Extracted records

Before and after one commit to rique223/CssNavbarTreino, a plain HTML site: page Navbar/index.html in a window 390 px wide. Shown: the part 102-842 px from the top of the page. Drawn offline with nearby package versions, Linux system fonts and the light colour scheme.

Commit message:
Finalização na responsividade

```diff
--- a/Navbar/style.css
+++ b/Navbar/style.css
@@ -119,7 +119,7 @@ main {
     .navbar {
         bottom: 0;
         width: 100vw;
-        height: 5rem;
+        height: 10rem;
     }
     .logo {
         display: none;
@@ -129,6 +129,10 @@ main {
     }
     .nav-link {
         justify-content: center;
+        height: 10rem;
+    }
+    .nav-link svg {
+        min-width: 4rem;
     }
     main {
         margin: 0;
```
---
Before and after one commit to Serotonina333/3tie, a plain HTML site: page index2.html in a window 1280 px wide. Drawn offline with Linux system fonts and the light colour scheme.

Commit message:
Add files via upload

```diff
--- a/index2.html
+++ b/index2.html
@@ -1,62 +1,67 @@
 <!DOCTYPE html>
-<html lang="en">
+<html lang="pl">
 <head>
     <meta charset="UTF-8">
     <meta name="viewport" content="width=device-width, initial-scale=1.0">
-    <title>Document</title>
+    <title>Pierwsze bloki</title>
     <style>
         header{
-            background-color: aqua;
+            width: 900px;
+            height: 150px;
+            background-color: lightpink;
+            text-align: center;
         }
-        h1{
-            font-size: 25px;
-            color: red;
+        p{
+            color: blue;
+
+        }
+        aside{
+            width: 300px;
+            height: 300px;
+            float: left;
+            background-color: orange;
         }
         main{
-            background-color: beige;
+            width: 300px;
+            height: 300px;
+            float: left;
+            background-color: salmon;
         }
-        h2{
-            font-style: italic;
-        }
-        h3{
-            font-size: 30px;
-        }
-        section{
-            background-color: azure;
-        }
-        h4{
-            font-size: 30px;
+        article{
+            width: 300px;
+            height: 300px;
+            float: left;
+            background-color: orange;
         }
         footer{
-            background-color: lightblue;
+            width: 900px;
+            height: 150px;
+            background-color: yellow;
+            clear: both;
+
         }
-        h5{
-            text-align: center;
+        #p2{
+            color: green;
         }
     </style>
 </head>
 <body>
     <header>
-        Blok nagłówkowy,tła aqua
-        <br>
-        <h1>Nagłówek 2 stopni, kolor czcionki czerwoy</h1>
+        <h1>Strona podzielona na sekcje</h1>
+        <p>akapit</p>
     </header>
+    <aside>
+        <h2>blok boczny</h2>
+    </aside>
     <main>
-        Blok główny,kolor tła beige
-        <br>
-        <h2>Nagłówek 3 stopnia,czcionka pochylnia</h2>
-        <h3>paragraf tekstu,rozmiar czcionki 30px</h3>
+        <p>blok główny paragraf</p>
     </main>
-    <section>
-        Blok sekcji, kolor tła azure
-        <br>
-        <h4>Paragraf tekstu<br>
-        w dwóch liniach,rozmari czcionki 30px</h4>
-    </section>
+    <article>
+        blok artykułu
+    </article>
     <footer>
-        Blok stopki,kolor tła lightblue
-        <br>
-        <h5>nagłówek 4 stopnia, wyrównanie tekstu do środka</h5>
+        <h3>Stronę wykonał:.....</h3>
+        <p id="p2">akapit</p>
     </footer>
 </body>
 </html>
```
--
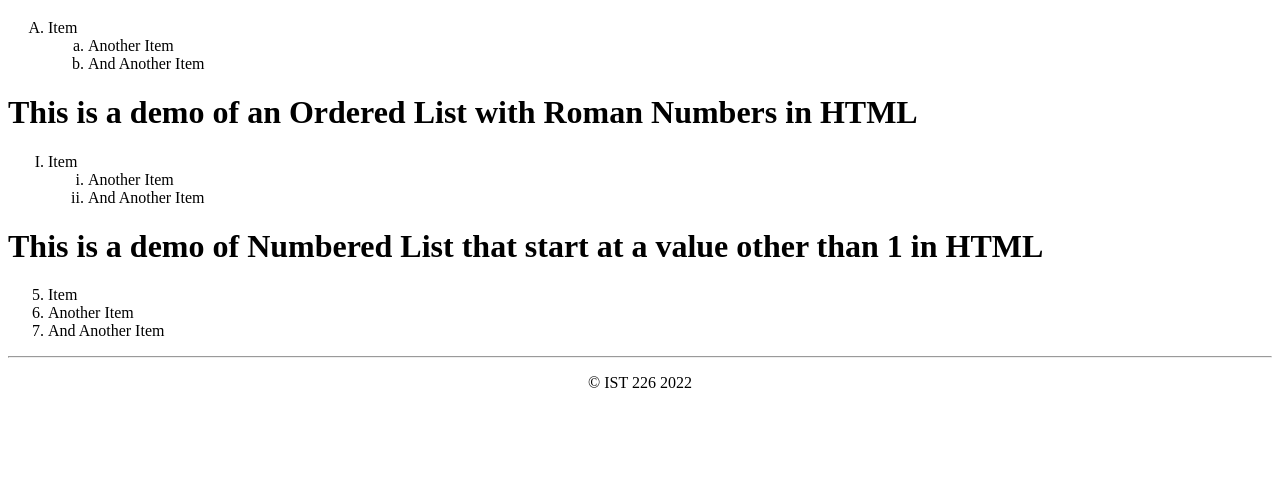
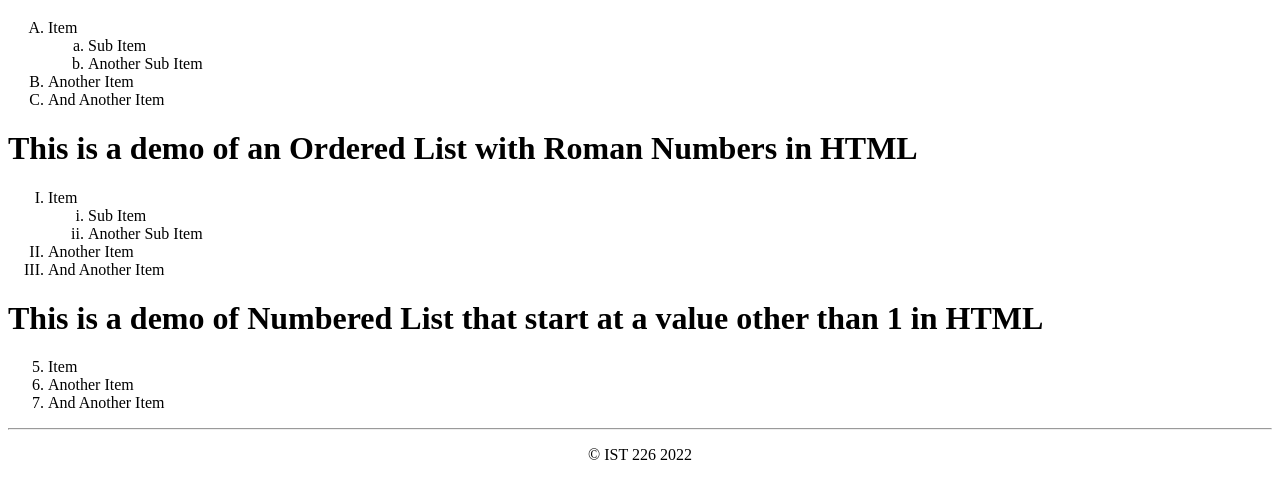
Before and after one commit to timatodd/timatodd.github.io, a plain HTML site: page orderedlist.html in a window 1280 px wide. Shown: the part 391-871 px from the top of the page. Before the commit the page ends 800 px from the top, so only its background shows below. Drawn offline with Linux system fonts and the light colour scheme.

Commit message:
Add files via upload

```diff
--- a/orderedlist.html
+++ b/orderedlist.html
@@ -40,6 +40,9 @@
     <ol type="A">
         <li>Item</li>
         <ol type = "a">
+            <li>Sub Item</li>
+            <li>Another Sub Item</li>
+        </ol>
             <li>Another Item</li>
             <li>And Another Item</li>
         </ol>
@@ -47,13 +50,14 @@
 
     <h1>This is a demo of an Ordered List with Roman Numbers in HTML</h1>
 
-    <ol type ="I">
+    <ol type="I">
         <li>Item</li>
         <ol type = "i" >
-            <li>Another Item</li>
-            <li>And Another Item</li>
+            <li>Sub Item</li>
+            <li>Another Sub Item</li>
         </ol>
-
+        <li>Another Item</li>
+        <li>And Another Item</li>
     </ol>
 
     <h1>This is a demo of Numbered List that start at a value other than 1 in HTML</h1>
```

Task instructions:
What lines in the entries above hold "main"? Copy every one.

Reply:
@@ -119,7 +119,7 @@ main {
@@ -129,6 +129,10 @@ main {
     main {
         main{
     <main>
     </main>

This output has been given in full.